The City of Dresden Farmers Market Pavilion Rendering
Shipping our Timber Frames Our timbers are bunked – strapped – and have corner protectors applied before being loaded onto a ‘curtain side’ flat bed truck. At the site, a forklift will be ready to unload the bunks neatly for the HTF crew to break apart and sort.
Cranes and Forklifts Extendable Boom Forklift Homestead Timber Frames uses Cranes sized to pick the loads created for each project. The Farmers Market timber frame has six bents each weighing in at roughly 8,000 lbs. This will require a 40 Ton Crane. We also use Forklifts as pictured above to move the timbers around on the site.
How We Anchor Pavilion Posts to the Ground A steel Threaded rod is imbedded in concrete and a Timberlinx connector is attached. A Plexiglas plate is placed between the bottom of the post and the concrete to prevent moisture from wicking to the wood. The post with the same sized drilled hole is set down on top of this assembly. A Timberlinx cross bolt is inserted through the side of the post and into the connector. An Allen wrench tightens the Timberlinx cross bolt, locking the entire assembly together. The hole in the post is then filled with a wooden peg for a handsome installation.
Trial Fitting in our Shop Once we finish the joinery on the timber frame project, we trial fit each bent assembly on saw horses in the shop. This allows us to pre drill peg holes for the raising as well as correct the occasional math error.
After the timbers are trial fitted and peg holes are drilled, pictures like these are taken for the client. Then within minutes, the test pegs are removed, the members are taken apart and put back on the saw horses for final sanding. Decorative beveled timber edges called chamfers are also added at this time.
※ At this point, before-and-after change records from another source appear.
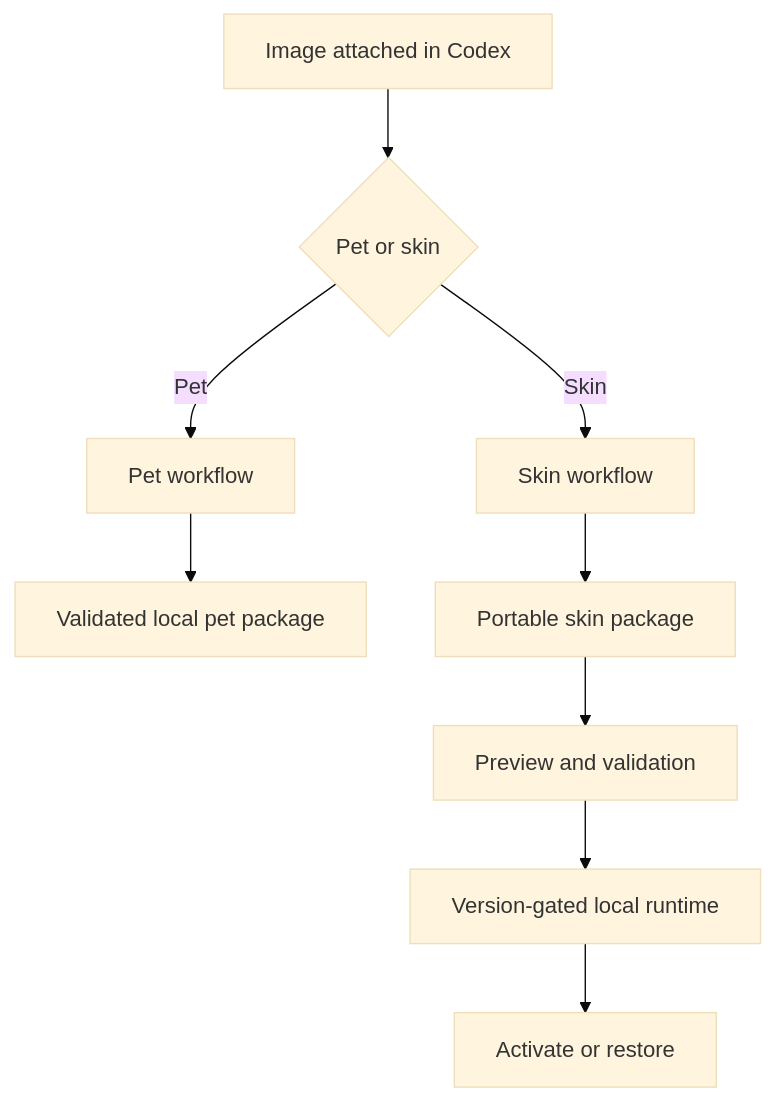
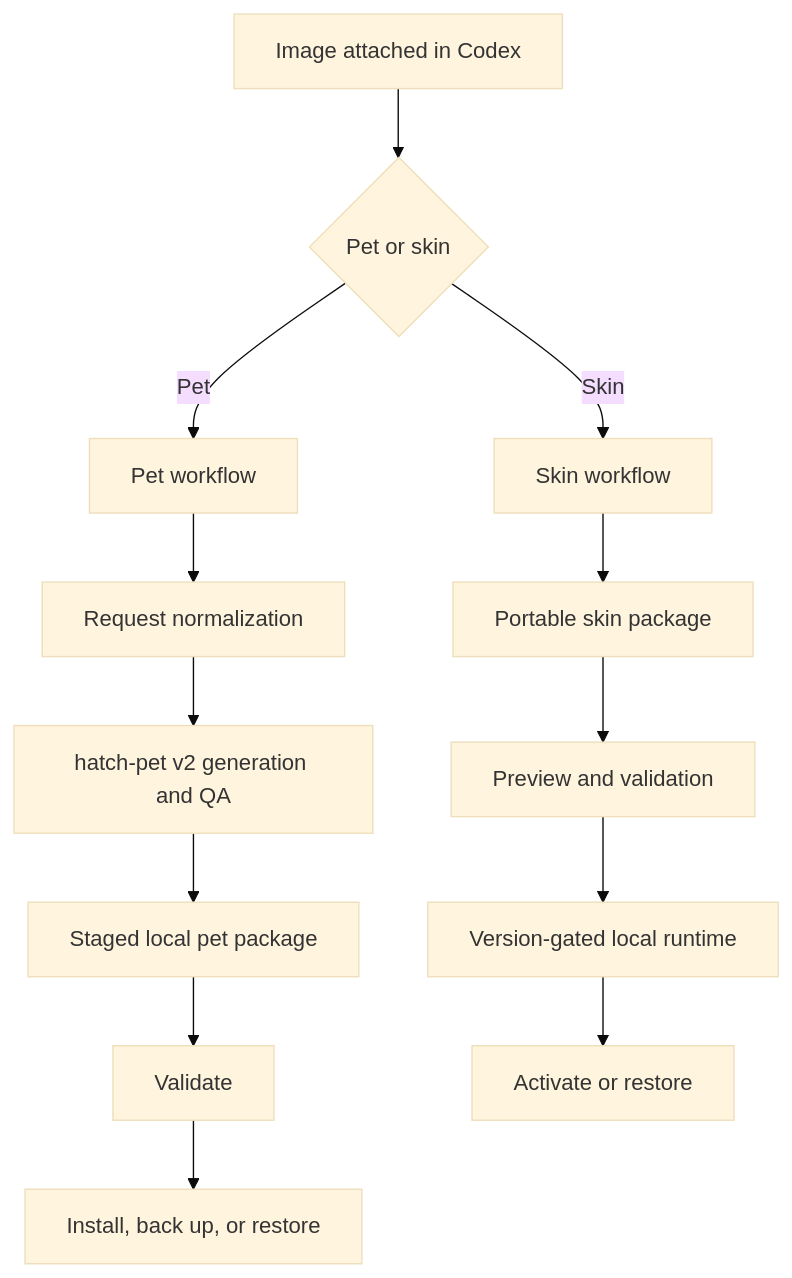
Before and after one commit to chromapaw/codex-chromapaw: the diagram in docs/ARCHITECTURE.md, drawn with Mermaid (base theme). The commit also changed other lines of this file and 16 other files, not shown here.

````diff
--- a/docs/ARCHITECTURE.md
+++ b/docs/ARCHITECTURE.md
@@ -5,11 +5,15 @@
 ```mermaid
 flowchart TD
     A["Image attached in Codex"] --> B{"Pet or skin"}
     B -->|Pet| C["Pet workflow"]
     B -->|Skin| D["Skin workflow"]
-    C --> E["Validated local pet package"]
+    C --> J["Request normalization"]
+    J --> K["hatch-pet v2 generation and QA"]
+    K --> E["Staged local pet package"]
+    E --> L["Validate"]
+    L --> M["Install, back up, or restore"]
     D --> F["Portable skin package"]
     F --> G["Preview and validation"]
     G --> H["Version-gated local runtime"]
     H --> I["Activate or restore"]
 ```
````
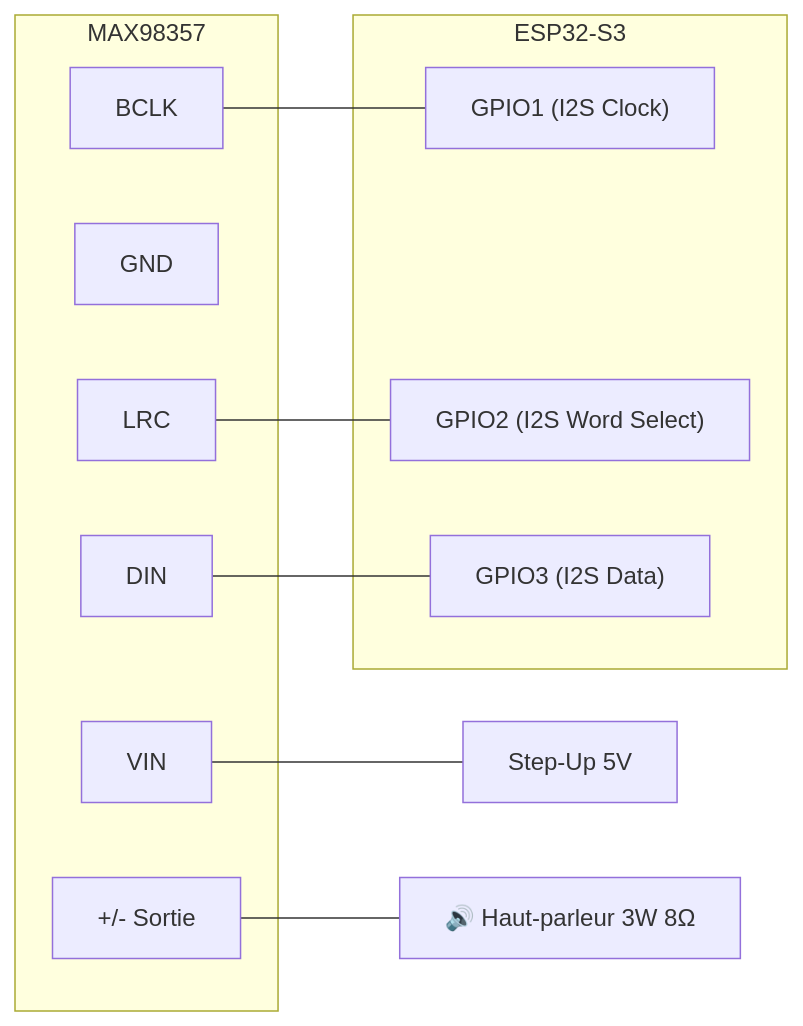
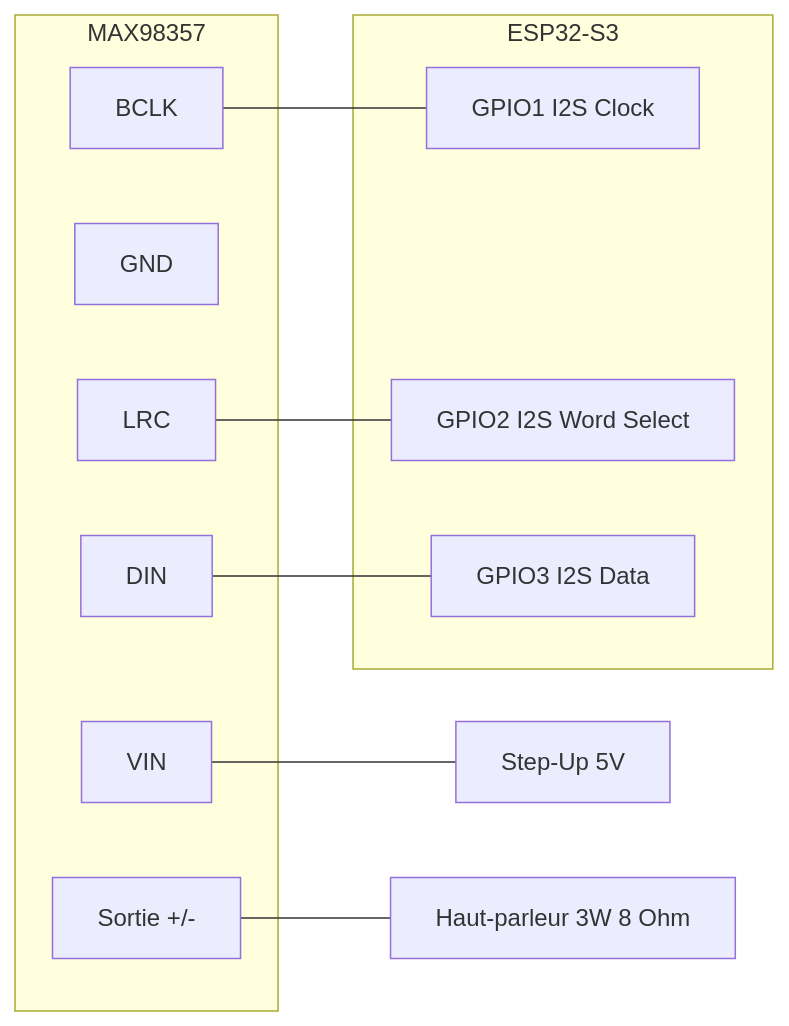
Before and after one commit to zabbix-byte/real-tars: the fifth of 8 diagrams in TARS_Robot_Build_FR.md, drawn with Mermaid. The commit also changed other lines of this file and 2 other files, not shown here.

Commit message:
refactor: update architecture diagrams and component descriptions in README files

````diff
--- a/TARS_Robot_Build_FR.md
+++ b/TARS_Robot_Build_FR.md
@@ -428,26 +430,26 @@
 ```mermaid
 graph LR
     subgraph AMP["MAX98357"]
         A_VIN["VIN"]
         A_GND["GND"]
         A_BCLK["BCLK"]
         A_LRC["LRC"]
         A_DIN["DIN"]
-        A_OUT["+/- Sortie"]
+        A_OUT["Sortie +/-"]
     end
 
     subgraph ESP32["ESP32-S3"]
-        E_G1["GPIO1 (I2S Clock)"]
-        E_G2["GPIO2 (I2S Word Select)"]
-        E_G3["GPIO3 (I2S Data)"]
+        E_G1["GPIO1 I2S Clock"]
+        E_G2["GPIO2 I2S Word Select"]
+        E_G3["GPIO3 I2S Data"]
     end
 
     STEP["Step-Up 5V"]
-    SPK["🔊 Haut-parleur 3W 8Ω"]
+    SPK["Haut-parleur 3W 8 Ohm"]
 
     A_VIN --- STEP
     A_BCLK --- E_G1
     A_LRC --- E_G2
     A_DIN --- E_G3
     A_OUT --- SPK
 ```
````
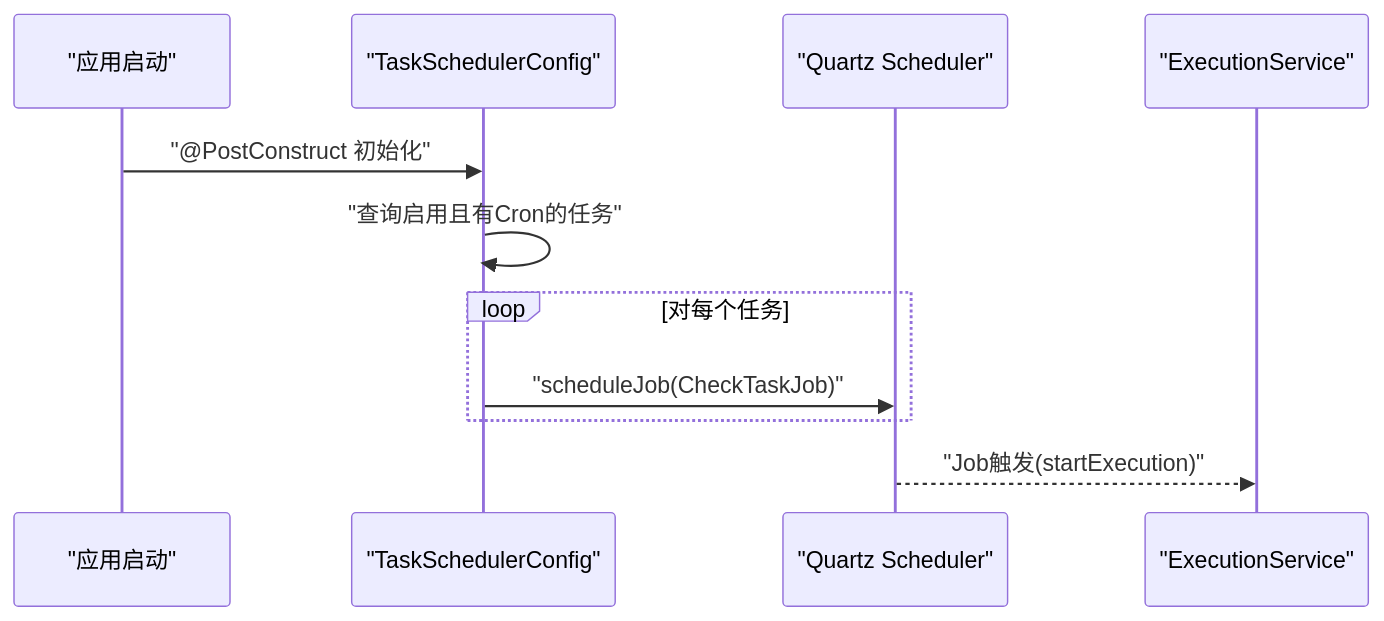
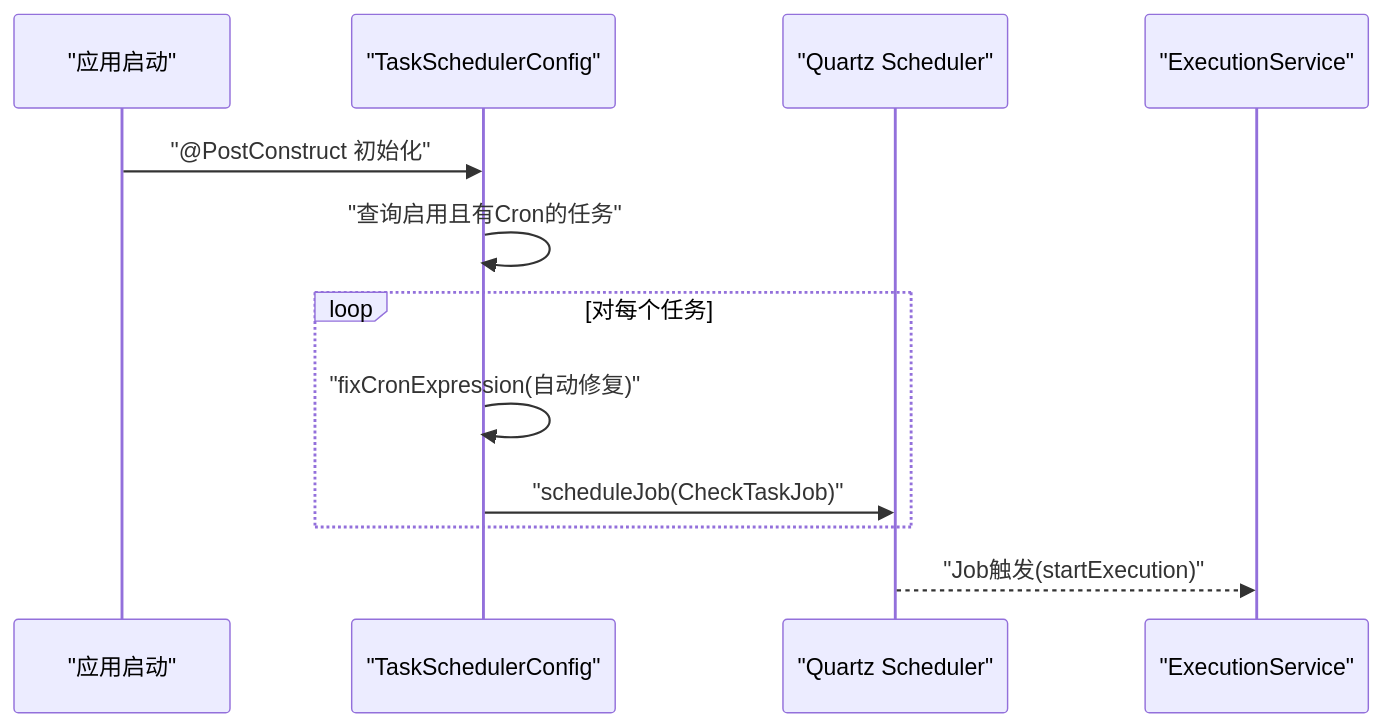
One commit to zzjxmy/mysql-risk-filed-check changed the seventh of 11 diagrams in .qoder/repowiki/zh/content/核心功能模块/任务管理系统.md. Above: the diagram before and after it, drawn with Mermaid. The commit also changed other lines of this file and 6 other files, not shown here.

````diff
--- a/.qoder/repowiki/zh/content/核心功能模块/任务管理系统.md
+++ b/.qoder/repowiki/zh/content/核心功能模块/任务管理系统.md
@@ -264,13 +282,14 @@
 ```mermaid
 sequenceDiagram
 participant Boot as "应用启动"
 participant Sched as "TaskSchedulerConfig"
 participant Quartz as "Quartz Scheduler"
 participant ExecSvc as "ExecutionService"
 Boot->>Sched : "@PostConstruct 初始化"
 Sched->>Sched : "查询启用且有Cron的任务"
 loop 对每个任务
+Sched->>Sched : "fixCronExpression(自动修复)"
 Sched->>Quartz : "scheduleJob(CheckTaskJob)"
 end
 Quartz-->>ExecSvc : "Job触发(startExecution)"
 ```
````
Finish is applied to the oak. Our cypress projects are left natural.
Photo Gallery of Past Projects Our Clients enjoy using the mallet to drive in the last wooden peg. Some even come work on their timbers with the joiners in our shop! A Great Room Addition to an existing cabin on the river.
The Finished Interior of the Addition to the Cabin on the River.
A White Oak Gambrel Barn and the finished interior of the ‘Hay Loft’ above as Guest Quarters. Bedroom and Bath are located behind the Kitchen. Exterior view of the Barn after completion. One shed is used as a front porch – the back shed is for the tractor.
16’ x 48’ Cypress Pavilion for Pool Side Dining and Relaxing – Kentucky - 2013
Raising a Timber Frame Timbers are unloaded and Bents are assembled on the deck or prepared slab. The full bents are stacked in the order of the raising sequence.
The Crane is called on site after all the bents are assembled and the raising begins. Bent One is raised first – tied off – then Bent Two is raised. After it is secured, the connecting girts are placed along with the braces. Once the two bents are stable, the crane will raise the third and fourth bents accordingly. Crane Day!
The Crane continues dropping connecting girts with braces attached for the crew to place and peg. We’re almost done and this four bent two and a half story full timber frame home was raised in three days.
Setting the Ridge Driving Pegs through the splines that connect the post to the connecting girt.